You are here: Home » Economy & Policy » News
Business Standard

India to raise fertiliser subsidies to over record $20.64 bn: Report

India plans to increase 2021/22 fertiliser subsidies to a record of more than 1.55 trillion rupees ($20.64 billion) to avoid shortages

Topics
fertilisers | India

Nidhi Verma & Aftab Ahmed Reuters  |  New Delhi 

fertilisers, farming, farmers, farm ,agriculture

plans to increase 2021/22 fertiliser subsidies to a record of more than 1.55 trillion rupees ($20.64 billion) to avoid shortages amid a sharp increase in global prices of the chemicals, sources familiar with the matter said.

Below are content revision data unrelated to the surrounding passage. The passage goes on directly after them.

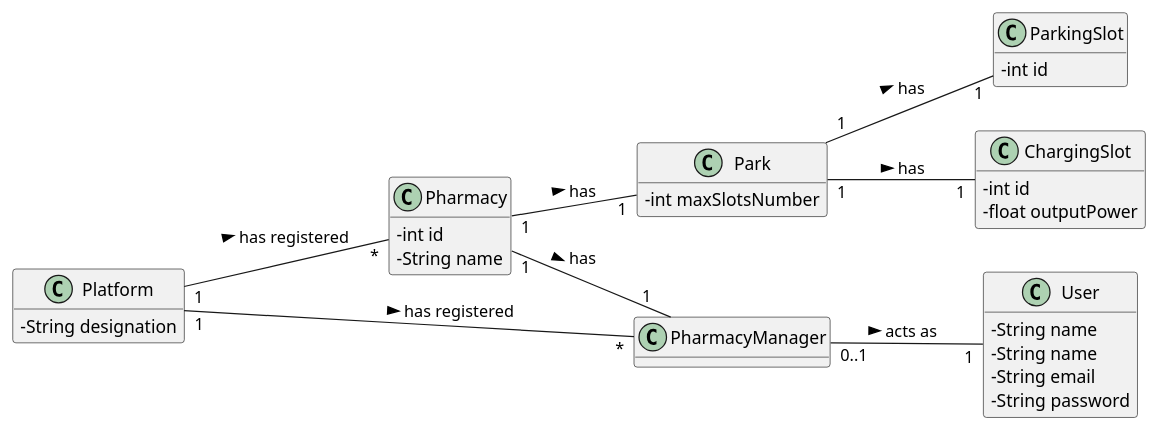
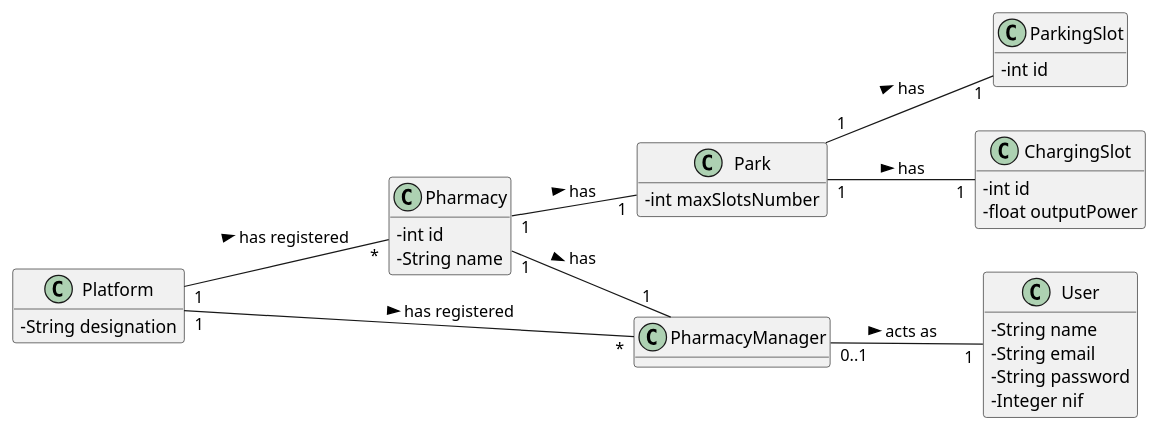
The diagram in docs/Iteration 1/Pharmacy Management/US40_RegisterPhamacy/US40_DM.puml (tiagoavcosta25/LAPR3), drawn with PlantUML before and after one commit. The commit also changed 10 other files, not shown here.

```diff
--- a/docs/Iteration 1/Pharmacy Management/US40_RegisterPhamacy/US40_DM.puml
+++ b/docs/Iteration 1/Pharmacy Management/US40_RegisterPhamacy/US40_DM.puml
@@ -1,45 +1,45 @@
 @startuml
 skinparam classAttributeIconSize 0
 hide methods
 left to right direction
 
 class Platform {
 -   String designation
 }
 
 class Pharmacy{
 -   int id
 -   String name
 }
 
 class User{
 -   String name
--   String name
 -   String email
 -   String password
+-   Integer nif
 }
 
 class PharmacyManager{
 }
 
 class Park{
 -   int maxSlotsNumber
 }
 
 class ChargingSlot{
 -   int id
 -   float outputPower
 }
 
 class ParkingSlot{
 -   int id
 }
 
 Platform "1" -- "*" Pharmacy : has registered >
 Platform "1" -- "*" PharmacyManager : has registered >
 PharmacyManager "0..1" -- "1" User: acts as >
 Pharmacy "1" -- "1" PharmacyManager : has >
 Pharmacy "1" -- "1" Park : has >
 Park "1" -- "1" ChargingSlot : has >
 Park "1" -- "1" ParkingSlot : has >
 @enduml
```
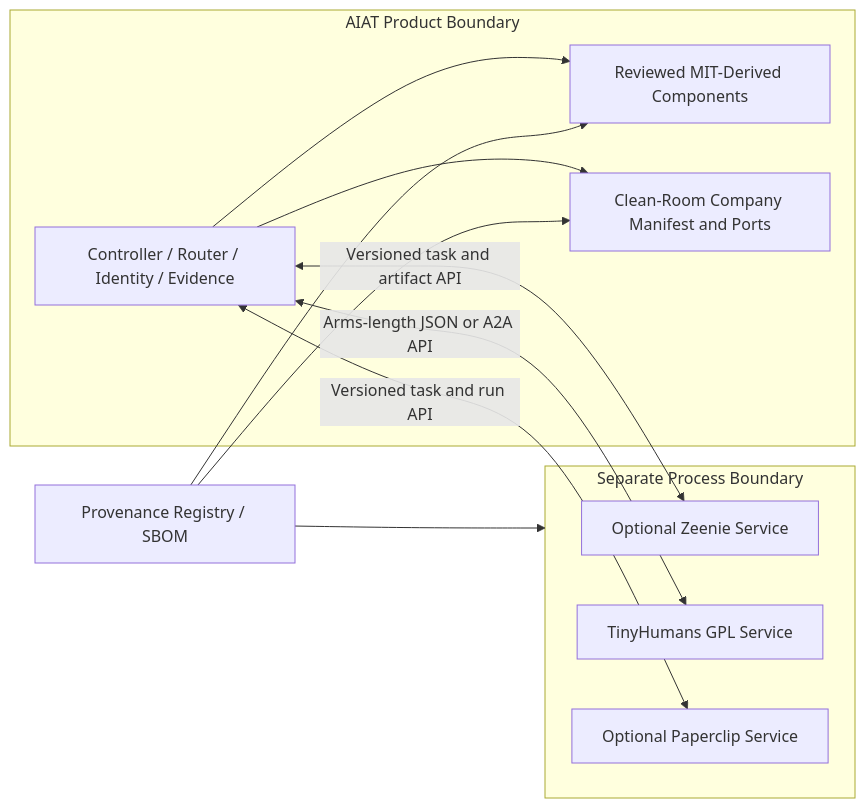
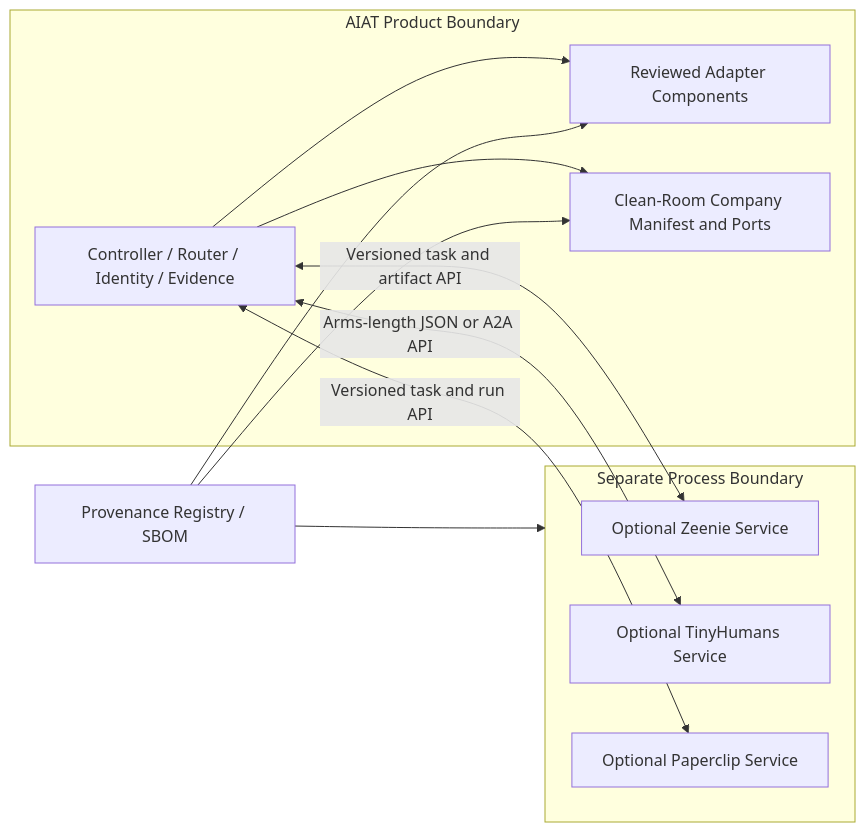
The second of 2 diagrams in deep-research-report.md (Maaroufabousaleh/AIAT), drawn with Mermaid before and after one commit. The commit also changed other lines of this file and 1 other file, not shown here.

````diff
--- a/deep-research-report.md
+++ b/deep-research-report.md
@@ -245,25 +245,25 @@
 ```mermaid
 flowchart LR
     subgraph ProprietaryAIAT[AIAT Product Boundary]
         Core[Controller / Router / Identity / Evidence]
-        MITAdapt[Reviewed MIT-Derived Components]
+        Adapt[Reviewed Adapter Components]
         Clean[Clean-Room Company Manifest and Ports]
-        Core --> MITAdapt
+        Core --> Adapt
         Core --> Clean
     end
 
     subgraph ExternalBoundary[Separate Process Boundary]
         Zeenie[Optional Zeenie Service]
-        Tiny[TinyHumans GPL Service]
+        Tiny[Optional TinyHumans Service]
         Paperclip[Optional Paperclip Service]
     end
 
     Core <-->|Versioned task and artifact API| Zeenie
     Core <-->|Arms-length JSON or A2A API| Tiny
     Core <-->|Versioned task and run API| Paperclip
 
     Registry[Provenance Registry / SBOM]
-    Registry --> MITAdapt
+    Registry --> Adapt
     Registry --> Clean
     Registry --> ExternalBoundary
 ```
````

The figure is almost double the amount budgeted for fertiliser subsidies in the budget for this fiscal year ending on March 31.

India, the top importer of urea, is a major buyer of diammonium phosphate (DAP) needed to feed its huge agriculture sector which employs about 60% of the country's workforce and accounts for 15% of $2.7 trillion economy.

The government provides financial support to companies such as National Fertilizer Ltd, Madras Fertiliser Ltd, Rashtriya Chemical & Ltd, Chamabal Fertilsers & Chemicals Ltd that sell at below-market rates. Global fertiliser prices have surged roughly 200% over the past year after record rises in the price of the two main energy sources - coal and natural gas - used to produce the crop nutrients and new export restrictions on fertilizers by China https://www.reuters.com/business/energy/what-does-chinas-power-policy-shift-mean-metal-makers-other-energy-hogs-2021-10-13 and Russia https://www.reuters.com/article/russia-fertilizers/update-2-russia-will-set-6-month-quotas-for-exports-of-nitrogen-fertilisers-idUSL1N2RU14O.

In this fiscal year, New Delhi has already raised fertiliser subsidies twice pushing up the 835.48-billion-rupee budgeted support by 434.30 billion rupees.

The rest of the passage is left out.